__TASK PROMPT__.
What you give back must match the data below character for character.

Items from a dataset

************

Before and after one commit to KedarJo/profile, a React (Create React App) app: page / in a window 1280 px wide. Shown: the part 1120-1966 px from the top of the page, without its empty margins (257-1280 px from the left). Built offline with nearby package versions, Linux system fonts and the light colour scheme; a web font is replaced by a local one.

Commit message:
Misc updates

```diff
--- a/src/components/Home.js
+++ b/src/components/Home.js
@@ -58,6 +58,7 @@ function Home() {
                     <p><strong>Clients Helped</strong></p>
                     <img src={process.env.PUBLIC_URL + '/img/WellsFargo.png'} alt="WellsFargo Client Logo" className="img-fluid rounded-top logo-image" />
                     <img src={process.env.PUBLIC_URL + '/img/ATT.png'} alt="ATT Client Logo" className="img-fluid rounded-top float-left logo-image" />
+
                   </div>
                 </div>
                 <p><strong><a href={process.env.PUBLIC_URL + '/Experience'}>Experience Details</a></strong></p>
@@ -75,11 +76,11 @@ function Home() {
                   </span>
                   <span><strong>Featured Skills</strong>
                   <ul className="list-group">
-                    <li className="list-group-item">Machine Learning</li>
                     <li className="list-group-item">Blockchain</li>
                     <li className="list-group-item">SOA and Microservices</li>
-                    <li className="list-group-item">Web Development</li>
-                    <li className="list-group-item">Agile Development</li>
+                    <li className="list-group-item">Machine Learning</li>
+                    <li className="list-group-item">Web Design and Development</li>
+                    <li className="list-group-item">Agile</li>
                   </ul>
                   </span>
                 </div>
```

************

__EXERCISE RESPONSE__.
Before and after one commit to KedarJo/profile, a React (Create React App) app: page / in a window 1280 px wide. Shown: the part 1120-1966 px from the top of the page, without its empty margins (257-1280 px from the left). Built offline with nearby package versions, Linux system fonts and the light colour scheme; a web font is replaced by a local one.

Commit message:
Misc updates

```diff
--- a/src/components/Home.js
+++ b/src/components/Home.js
@@ -58,6 +58,7 @@ function Home() {
                     <p><strong>Clients Helped</strong></p>
                     <img src={process.env.PUBLIC_URL + '/img/WellsFargo.png'} alt="WellsFargo Client Logo" className="img-fluid rounded-top logo-image" />
                     <img src={process.env.PUBLIC_URL + '/img/ATT.png'} alt="ATT Client Logo" className="img-fluid rounded-top float-left logo-image" />
+
                   </div>
                 </div>
                 <p><strong><a href={process.env.PUBLIC_URL + '/Experience'}>Experience Details</a></strong></p>
@@ -75,11 +76,11 @@ function Home() {
                   </span>
                   <span><strong>Featured Skills</strong>
                   <ul className="list-group">
-                    <li className="list-group-item">Machine Learning</li>
                     <li className="list-group-item">Blockchain</li>
                     <li className="list-group-item">SOA and Microservices</li>
-                    <li className="list-group-item">Web Development</li>
-                    <li className="list-group-item">Agile Development</li>
+                    <li className="list-group-item">Machine Learning</li>
+                    <li className="list-group-item">Web Design and Development</li>
+                    <li className="list-group-item">Agile</li>
                   </ul>
                   </span>
                 </div>
```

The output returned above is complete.